Explore the Moon in the Moon Zoo and Moon Mappers crowdsourcing projects. These projects let you map features in detailed pictures from the Lunar Reconnaissance Orbiter. The catalogs of lunar features you create will help scientists understand our closest neighbor in space and the history of the Solar System.
Geologists uncover Earth’s history as they dig through strata laid down by sediment and lava. They measure the chemical composition, fossil records, and atomic isotopes to reconstruct Earth’s four billion year history. That’s a luxury planetary scientists don’t have. Despite decades of space exploration, planetary scientists have barely scratched the surface. Instead they must rely on indirect measurements captured in cameras and other instruments. That’s where craters come in. A region with a few clearly-defined craters must be younger than a region with many craters layered on top of each other. The dark areas on the Moon, the maria, are young surfaces created when lava covered lowland basins. You see fewer craters in the maria than in the older lunar highlands.
The Moon plays a special role in crater studies. Unlike other objects in the Solar System, scientists have direct access to lunar material. Nasa’s Astromaterials Acquisition and Curation Office holds over 380 kilograms of lunar samples gathered by the Apollo astronauts. Planetary scientists can make the same direct measurements geologists use to study Earth. Comparing these measurements to data from orbiting space probes lets them draw relationships between cratering and the Moon’s age. The lunar relationships underly crater studies of other moons, planets, and asteroids throughout the Solar System. Counting the craters in space probe images ought to be the job of computer algorithms. Software can process more images faster than people. But software struggles with crater-counting. Shadows change the appearance of craters while layers of dust and debris mask old craters.
The Zooniverse and CosmoQuest crowdsourcing services know amateur space explorers can do the job better. Both the Moon Zoo and Moon Mappers projects ask you get to map the location and size of the craters and other interesting features in high resolution images from the Lunar Reconnaissance Orbiter. Both projects want to create better lunar crater catalogs to improve our understanding of the Moon’s history and improve crater studies of other objects. Although similar, the two projects have different goals.
Moon Mappers' scientists plan to improve automated algorithms’ ability to map smaller craters. The project asks you to map craters as small as ten meters across.The Moon has billions of craters that size - and billions more that are smaller. Amateurs produce more accurate results than software, but the tens of thousands of amateurs in the project will never map every crater on the Moon. In cases where scientists can trade accuracy for volume, software works fine. But it could be better. The accurate maps amateurs create lets Moon Mapper scientists test and improve the software they write.
Meanwhile, Moon Zoo's goals focus on other aspects of lunar geography. The Moon Zoo catalog will let them develop theories about the production of craters smaller than one kilometer.
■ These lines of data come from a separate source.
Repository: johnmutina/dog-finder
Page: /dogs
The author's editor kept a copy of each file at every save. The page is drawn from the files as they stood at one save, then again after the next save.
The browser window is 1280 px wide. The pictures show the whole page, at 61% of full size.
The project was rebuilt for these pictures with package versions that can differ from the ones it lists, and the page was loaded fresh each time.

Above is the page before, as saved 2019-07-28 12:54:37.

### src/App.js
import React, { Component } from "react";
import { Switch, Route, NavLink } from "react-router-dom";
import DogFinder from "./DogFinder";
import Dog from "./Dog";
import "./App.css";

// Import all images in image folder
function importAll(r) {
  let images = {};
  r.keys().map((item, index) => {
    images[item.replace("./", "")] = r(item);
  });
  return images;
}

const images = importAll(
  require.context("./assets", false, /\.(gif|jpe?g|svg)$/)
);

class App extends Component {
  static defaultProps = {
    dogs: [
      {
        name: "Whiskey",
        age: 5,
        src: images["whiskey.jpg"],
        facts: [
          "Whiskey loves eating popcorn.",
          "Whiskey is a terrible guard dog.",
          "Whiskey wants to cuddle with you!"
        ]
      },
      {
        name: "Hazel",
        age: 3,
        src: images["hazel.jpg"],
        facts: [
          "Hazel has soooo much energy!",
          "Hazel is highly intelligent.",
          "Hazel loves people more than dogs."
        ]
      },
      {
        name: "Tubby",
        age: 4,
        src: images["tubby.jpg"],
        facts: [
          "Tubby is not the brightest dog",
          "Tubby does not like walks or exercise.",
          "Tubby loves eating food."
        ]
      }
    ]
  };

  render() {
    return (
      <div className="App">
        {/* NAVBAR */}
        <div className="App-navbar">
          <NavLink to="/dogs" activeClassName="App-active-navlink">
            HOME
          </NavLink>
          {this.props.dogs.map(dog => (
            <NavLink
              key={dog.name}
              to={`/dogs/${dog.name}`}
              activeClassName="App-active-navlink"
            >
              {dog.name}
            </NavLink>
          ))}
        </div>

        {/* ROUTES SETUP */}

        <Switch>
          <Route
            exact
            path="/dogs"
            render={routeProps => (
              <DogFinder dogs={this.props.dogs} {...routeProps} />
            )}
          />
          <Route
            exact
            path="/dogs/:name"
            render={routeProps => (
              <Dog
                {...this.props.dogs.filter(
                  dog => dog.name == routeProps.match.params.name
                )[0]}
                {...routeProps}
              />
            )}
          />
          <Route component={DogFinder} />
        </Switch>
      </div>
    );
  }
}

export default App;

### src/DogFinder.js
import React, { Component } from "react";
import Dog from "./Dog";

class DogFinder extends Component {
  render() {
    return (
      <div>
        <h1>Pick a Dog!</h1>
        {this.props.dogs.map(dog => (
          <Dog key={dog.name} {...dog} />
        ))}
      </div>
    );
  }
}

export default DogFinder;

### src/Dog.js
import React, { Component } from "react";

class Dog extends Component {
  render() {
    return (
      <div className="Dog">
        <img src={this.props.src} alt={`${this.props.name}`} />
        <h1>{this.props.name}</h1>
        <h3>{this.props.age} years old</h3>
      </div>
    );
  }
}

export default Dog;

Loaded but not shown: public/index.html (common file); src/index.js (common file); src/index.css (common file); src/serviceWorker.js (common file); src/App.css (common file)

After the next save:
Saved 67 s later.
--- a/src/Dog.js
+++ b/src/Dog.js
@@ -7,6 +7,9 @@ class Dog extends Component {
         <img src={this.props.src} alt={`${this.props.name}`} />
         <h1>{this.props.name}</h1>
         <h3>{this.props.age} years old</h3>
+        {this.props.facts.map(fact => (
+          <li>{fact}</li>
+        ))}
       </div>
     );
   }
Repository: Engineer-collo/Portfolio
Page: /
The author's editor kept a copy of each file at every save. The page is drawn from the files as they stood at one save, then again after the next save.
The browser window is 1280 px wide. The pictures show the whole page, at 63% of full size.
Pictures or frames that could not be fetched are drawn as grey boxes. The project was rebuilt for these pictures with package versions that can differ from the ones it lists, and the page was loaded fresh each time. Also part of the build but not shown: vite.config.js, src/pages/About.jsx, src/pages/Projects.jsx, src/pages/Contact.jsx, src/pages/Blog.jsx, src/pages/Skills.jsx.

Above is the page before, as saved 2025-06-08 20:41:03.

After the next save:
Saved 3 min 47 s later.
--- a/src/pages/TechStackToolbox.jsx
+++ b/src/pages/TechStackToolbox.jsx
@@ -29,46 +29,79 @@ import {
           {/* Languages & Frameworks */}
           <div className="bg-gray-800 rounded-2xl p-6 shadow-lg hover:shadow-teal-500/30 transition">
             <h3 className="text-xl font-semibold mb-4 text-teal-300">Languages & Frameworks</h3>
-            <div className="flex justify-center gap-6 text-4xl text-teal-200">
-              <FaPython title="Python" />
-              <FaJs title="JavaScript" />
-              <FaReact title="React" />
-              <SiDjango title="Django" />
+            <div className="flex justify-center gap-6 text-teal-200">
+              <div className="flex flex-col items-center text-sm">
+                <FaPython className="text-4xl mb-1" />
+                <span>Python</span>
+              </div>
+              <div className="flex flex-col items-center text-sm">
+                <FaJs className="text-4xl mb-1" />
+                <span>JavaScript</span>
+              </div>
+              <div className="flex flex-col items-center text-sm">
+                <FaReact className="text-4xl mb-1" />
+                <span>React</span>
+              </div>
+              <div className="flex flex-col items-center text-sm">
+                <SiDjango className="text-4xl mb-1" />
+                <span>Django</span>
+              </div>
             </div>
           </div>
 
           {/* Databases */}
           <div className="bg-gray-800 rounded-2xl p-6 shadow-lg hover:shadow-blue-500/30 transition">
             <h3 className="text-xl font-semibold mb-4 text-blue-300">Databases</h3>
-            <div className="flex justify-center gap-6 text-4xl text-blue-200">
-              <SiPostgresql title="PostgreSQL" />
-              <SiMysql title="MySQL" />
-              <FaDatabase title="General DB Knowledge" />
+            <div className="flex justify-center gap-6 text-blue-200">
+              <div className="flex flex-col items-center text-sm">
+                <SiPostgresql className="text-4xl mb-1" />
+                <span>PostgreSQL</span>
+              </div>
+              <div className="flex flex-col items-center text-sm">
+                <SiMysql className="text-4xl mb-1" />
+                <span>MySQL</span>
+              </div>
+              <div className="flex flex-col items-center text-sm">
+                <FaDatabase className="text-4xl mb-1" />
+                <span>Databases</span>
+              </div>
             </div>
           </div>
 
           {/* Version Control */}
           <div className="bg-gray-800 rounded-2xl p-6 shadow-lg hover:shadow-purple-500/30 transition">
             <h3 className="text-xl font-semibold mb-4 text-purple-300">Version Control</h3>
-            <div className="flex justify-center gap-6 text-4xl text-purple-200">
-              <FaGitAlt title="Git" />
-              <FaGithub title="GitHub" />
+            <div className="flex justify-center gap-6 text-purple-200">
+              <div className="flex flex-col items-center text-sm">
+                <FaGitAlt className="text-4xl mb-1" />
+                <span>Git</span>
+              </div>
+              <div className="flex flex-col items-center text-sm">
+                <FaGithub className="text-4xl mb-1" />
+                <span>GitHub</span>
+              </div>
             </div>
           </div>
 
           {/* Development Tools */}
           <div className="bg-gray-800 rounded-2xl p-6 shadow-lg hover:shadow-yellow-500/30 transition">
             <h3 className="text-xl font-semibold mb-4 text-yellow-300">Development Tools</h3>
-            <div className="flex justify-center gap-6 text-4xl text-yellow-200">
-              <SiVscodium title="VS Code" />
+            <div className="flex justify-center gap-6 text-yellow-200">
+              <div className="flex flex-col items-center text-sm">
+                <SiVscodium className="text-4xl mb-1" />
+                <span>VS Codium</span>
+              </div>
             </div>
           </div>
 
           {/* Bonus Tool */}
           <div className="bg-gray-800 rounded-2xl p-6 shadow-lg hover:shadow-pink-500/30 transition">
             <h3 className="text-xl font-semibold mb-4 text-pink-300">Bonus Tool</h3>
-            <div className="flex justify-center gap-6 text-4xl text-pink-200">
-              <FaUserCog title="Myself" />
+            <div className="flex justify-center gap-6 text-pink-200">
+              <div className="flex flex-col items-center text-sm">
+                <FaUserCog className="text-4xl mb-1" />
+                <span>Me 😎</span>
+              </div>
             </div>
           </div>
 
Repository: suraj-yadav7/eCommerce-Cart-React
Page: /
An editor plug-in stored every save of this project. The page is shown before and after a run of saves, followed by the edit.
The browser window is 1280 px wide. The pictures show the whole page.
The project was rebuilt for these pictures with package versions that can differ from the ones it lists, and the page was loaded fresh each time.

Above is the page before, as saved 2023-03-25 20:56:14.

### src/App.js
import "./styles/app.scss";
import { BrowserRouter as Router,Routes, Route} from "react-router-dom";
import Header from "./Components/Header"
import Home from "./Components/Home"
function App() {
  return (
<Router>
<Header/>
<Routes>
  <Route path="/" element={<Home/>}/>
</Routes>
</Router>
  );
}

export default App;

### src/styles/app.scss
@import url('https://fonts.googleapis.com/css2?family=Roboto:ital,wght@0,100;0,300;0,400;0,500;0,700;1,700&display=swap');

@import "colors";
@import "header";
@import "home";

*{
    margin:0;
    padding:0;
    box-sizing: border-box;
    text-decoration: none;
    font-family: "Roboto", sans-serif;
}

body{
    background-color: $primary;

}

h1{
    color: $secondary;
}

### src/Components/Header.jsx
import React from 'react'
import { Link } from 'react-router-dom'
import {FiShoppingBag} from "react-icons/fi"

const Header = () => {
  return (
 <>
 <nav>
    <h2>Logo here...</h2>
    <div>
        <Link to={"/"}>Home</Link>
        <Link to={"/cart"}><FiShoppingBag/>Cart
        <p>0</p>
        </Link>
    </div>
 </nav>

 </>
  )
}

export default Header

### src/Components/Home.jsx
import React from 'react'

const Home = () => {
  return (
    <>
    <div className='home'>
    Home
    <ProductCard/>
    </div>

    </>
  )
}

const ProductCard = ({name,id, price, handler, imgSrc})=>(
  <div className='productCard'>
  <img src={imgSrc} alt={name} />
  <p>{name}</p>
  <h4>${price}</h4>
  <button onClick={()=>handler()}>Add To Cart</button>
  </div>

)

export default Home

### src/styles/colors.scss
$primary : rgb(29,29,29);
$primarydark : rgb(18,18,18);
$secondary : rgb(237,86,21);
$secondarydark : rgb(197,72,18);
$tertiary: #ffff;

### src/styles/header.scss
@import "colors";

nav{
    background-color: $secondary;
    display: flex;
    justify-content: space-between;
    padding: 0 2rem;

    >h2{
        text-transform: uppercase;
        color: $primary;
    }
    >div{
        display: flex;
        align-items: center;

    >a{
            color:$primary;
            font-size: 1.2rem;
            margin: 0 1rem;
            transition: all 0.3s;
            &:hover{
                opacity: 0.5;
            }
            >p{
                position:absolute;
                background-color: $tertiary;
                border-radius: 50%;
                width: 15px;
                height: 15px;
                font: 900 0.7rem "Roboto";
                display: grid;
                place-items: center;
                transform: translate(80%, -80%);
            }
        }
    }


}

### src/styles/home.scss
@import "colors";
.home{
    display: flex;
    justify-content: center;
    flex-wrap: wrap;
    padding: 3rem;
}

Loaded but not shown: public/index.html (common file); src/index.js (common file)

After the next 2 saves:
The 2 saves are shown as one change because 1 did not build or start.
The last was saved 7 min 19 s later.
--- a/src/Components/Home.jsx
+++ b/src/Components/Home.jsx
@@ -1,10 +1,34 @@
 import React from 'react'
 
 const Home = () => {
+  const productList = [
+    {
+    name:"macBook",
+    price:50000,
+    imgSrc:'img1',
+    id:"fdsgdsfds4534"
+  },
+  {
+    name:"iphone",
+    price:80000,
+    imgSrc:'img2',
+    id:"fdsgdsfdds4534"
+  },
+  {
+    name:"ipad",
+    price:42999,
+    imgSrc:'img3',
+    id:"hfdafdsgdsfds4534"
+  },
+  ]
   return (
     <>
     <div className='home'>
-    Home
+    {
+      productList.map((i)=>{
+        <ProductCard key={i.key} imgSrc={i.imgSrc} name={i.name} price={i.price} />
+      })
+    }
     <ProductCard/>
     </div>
They also want to study the depth of regolith, the crushed rock and dust created by four billion years of asteroid bombardment. Regolith depth is another way to estimate a region’s age. Asteroid impacts in younger regions with thin regolith layers produce craters that look different from the craters in older regions with thick regolith layers.
The Moon Zoo blog and Moon Mappers blog share the latest updates from the project team, but the best part of being an amateur crater counter is joining the community. Hundreds of discussions take place in the Moon Zoo Forum and the Moon Mappers Forum. Fellow amateurs share tips on crater counting and explain the features that appear in the Lunar Reconnaissance Orbiter images. Professional scientists also turn to the amateurs in these forums for help on other lunar exploration projects. Researchers at Aberystwyth University in Wales investigate transient lunar phenomena, bright patches that briefly appear on the lunar surface. These may be created by gases released from lunar lava tubes or landslides. The Aberystwyth scientists created a Moon Zoo Forum thread where amateur crater counters post images containing these lunar features. That gives the scientists targets for their telescope observations.
The amateur crater-counters at Moon Zoo have submitted over 3.7 million classified images around the Apollo 17 and Apollo 12 landing sites. The amateur Moon Mappers have contributed over one million crater counts of their own around the Apollo 15 landing site. Scientists at the University of Colorado recently looked at how well the amateurs at Moon Mappers perform compared to expert crater analysts. You can read (for a fee) the full peer-review article or the shorter paper (free) presented at the 2014 Lunar and Planetary Science Conference. They found no difference between the accuracy of amateur crater-counters and expert planetary scientists.
All told, the two projects have mapped less than one percent of the Moon’s surface. Billions more lunar craters remain unmapped, waiting for your contribution to space exploration.